To dream that you have one eye suggests that you are reluctant to accept other opinions.
To dream that you have a third eye represents being introspective and clairvoyant, which you need to do more of.
To dream that your eyes are closed indicates you will not accept the reality about another person or may simply wish to steer clear of intimacy. You could have been caused pain and anxiety.
To dream that your eyes are crossed suggests that you are unable to view something clearly. You may not have all the data you need to understand a situation.... eyes dream meaning
If you dream of unbuttoning your clothes, then you are opening yourself to intimacy and are removing your armor.
If you dream of buttoning up your clothes, then you are hiding or defending yourself.... button dream meaning
The cactus can also represent good karma and your ability to survive extreme circumstances.
See Boundary and Desert.... cactus dream meaning
An outdoor café represents intimacy, romance and stimulation.
See Starbucks and Restaurant.... café dream meaning

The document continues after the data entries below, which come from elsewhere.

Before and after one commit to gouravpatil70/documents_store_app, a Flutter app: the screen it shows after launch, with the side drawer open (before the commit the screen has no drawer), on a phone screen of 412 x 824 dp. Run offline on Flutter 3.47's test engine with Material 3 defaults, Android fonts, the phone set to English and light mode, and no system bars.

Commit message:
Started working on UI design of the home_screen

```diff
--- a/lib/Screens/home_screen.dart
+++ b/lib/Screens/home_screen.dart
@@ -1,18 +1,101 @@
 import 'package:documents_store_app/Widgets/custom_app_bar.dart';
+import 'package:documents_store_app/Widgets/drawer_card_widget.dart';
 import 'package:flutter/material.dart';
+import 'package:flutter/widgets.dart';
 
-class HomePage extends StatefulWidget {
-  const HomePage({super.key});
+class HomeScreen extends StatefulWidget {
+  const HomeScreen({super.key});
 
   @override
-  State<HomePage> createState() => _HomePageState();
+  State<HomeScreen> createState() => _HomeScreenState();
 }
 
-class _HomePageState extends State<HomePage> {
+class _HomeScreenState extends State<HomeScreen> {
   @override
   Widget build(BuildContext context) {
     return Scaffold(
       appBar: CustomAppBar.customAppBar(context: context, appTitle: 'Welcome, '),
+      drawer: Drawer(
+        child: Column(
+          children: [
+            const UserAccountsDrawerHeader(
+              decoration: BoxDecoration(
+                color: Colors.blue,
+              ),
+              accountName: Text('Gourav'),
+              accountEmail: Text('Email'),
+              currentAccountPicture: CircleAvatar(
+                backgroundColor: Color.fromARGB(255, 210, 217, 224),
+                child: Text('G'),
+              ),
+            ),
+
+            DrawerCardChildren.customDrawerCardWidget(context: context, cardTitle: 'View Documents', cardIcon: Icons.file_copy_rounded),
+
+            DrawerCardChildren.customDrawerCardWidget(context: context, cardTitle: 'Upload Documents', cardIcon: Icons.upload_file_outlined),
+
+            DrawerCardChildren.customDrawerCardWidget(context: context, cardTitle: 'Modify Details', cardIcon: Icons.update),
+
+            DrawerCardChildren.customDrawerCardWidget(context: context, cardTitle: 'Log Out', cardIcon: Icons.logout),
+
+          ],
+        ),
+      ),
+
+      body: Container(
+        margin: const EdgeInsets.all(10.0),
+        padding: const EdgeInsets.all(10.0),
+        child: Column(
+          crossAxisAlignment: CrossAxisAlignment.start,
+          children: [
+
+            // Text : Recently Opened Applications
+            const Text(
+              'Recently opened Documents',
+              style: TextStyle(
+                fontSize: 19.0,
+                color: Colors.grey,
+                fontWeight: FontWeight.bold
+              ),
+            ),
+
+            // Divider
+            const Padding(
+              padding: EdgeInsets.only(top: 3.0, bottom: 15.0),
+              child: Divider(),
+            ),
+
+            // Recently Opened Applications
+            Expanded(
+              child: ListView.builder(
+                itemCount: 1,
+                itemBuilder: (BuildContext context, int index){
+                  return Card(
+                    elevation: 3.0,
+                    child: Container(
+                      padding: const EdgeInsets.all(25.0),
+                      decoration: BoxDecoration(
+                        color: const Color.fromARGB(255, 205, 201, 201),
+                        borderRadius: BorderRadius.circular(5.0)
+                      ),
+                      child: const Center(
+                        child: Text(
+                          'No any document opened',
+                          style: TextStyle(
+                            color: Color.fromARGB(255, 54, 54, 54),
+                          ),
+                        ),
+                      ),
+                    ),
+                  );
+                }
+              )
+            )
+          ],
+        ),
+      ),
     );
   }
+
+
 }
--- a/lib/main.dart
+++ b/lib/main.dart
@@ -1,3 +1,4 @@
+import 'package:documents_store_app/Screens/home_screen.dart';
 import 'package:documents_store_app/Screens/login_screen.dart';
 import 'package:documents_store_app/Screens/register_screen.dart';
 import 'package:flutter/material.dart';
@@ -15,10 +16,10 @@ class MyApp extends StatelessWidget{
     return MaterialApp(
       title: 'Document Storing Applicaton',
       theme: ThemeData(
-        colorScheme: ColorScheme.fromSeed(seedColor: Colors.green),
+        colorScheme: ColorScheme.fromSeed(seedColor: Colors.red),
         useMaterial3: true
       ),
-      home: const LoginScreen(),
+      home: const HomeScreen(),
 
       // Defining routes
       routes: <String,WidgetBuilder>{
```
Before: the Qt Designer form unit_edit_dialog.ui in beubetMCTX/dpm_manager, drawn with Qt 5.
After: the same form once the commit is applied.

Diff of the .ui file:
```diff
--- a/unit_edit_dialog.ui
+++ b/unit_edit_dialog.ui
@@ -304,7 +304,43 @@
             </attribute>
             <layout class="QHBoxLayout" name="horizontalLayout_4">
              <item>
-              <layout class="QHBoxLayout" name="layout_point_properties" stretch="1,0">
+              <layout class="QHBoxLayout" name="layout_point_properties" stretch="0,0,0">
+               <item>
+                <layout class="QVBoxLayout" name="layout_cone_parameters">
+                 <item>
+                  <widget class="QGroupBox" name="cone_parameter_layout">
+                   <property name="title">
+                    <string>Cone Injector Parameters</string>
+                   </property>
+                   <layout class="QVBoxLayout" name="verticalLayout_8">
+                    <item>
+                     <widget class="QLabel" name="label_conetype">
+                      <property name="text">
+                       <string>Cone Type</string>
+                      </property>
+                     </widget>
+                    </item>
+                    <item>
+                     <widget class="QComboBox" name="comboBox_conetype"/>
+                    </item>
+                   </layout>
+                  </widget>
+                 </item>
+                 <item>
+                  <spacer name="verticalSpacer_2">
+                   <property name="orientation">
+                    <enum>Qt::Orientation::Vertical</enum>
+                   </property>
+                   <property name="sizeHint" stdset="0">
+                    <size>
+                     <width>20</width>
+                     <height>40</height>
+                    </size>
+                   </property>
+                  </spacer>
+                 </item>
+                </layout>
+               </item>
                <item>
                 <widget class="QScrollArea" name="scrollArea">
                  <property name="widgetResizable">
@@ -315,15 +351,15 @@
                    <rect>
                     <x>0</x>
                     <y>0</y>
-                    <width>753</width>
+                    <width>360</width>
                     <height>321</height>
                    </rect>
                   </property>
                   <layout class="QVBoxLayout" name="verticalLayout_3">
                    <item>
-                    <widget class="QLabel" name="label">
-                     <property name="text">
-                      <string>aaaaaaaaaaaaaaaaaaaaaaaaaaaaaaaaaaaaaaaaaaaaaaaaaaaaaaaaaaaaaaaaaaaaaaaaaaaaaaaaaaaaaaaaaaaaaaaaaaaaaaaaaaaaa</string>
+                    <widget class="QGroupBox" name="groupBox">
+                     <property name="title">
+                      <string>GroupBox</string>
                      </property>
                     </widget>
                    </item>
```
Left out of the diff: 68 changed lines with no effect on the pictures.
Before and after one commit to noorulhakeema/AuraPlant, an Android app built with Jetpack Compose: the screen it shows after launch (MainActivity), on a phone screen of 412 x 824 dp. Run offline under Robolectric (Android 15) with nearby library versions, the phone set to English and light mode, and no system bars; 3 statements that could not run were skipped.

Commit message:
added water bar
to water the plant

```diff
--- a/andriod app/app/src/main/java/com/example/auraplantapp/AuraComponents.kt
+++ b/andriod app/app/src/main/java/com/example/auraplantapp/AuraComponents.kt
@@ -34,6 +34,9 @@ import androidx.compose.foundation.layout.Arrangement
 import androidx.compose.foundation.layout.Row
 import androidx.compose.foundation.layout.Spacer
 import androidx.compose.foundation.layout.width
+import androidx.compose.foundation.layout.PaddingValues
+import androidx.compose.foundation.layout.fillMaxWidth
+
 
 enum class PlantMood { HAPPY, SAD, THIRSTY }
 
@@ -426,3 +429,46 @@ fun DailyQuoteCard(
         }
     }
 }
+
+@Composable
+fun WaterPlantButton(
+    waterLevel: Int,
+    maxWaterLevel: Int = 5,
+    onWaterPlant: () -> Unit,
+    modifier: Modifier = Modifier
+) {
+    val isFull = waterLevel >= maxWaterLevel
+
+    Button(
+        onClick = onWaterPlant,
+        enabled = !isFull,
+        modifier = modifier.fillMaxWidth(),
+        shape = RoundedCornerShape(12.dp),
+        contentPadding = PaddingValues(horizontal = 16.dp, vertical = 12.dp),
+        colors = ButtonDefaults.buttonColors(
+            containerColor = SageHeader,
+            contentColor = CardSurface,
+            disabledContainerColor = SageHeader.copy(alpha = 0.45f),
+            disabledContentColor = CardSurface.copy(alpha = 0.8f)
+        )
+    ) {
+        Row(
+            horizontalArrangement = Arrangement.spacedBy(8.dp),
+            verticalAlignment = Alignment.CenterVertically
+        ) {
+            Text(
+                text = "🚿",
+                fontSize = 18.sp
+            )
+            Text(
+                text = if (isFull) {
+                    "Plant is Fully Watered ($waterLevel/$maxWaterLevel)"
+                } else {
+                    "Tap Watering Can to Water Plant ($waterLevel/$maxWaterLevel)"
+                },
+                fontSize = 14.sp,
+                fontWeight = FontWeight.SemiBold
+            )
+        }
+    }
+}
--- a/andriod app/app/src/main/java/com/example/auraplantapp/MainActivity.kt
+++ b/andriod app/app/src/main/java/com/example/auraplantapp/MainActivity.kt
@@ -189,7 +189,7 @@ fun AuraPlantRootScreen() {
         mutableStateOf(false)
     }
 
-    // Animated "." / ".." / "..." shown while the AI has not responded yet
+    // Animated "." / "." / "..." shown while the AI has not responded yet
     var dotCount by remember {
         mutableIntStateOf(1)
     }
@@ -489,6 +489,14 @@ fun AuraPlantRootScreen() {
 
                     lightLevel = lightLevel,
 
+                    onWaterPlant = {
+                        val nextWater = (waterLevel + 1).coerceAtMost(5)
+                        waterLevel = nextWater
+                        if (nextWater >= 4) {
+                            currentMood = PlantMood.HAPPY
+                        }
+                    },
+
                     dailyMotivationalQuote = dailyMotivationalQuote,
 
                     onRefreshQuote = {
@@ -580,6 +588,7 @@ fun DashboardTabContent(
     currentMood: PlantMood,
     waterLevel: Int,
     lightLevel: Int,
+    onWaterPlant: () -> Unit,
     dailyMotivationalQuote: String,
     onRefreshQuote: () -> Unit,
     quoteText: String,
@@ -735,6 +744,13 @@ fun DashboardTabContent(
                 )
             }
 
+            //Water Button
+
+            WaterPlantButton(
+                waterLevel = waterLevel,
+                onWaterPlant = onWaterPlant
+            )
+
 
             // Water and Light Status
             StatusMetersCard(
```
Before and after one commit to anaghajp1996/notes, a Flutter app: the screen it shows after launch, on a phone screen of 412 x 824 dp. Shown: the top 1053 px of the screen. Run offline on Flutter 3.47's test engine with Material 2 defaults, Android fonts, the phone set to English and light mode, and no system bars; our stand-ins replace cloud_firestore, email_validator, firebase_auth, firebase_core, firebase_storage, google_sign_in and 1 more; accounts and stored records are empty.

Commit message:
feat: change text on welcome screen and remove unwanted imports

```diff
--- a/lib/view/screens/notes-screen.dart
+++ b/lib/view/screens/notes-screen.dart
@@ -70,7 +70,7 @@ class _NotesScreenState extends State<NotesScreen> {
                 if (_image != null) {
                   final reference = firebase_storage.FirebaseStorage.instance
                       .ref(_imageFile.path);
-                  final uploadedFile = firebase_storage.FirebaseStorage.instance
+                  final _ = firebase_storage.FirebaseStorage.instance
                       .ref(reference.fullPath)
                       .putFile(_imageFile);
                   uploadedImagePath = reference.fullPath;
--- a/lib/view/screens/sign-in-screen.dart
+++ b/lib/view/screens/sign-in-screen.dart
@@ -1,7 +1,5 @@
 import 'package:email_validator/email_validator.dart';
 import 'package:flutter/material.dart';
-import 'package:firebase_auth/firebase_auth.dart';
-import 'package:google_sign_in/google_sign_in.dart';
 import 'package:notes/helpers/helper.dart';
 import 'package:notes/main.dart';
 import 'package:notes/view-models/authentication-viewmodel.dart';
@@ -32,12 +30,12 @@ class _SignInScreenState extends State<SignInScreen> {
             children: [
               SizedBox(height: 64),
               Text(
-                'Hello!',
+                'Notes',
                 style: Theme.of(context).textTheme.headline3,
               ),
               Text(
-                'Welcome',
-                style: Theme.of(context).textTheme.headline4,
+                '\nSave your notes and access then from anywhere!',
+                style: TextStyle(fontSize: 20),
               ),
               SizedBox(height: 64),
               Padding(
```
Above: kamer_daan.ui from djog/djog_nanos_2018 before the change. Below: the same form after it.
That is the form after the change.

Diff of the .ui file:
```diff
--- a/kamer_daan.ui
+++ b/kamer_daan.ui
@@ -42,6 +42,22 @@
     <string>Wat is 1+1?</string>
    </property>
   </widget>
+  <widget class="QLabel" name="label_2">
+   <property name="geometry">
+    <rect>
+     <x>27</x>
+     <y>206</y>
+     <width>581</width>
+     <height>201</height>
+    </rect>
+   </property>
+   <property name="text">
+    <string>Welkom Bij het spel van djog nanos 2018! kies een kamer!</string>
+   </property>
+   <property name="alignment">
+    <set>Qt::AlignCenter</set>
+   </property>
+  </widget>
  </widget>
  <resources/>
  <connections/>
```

If you normally have a hard time setting limits or boundaries, then this extreme archetype might be helpful for you to call upon. However, if you are normally cold and able to chop people out of your life without caring, then this dream is suggesting that sensitivity and empathy is necessary for you to achieve intimacy in relationships.... butcher dream meaning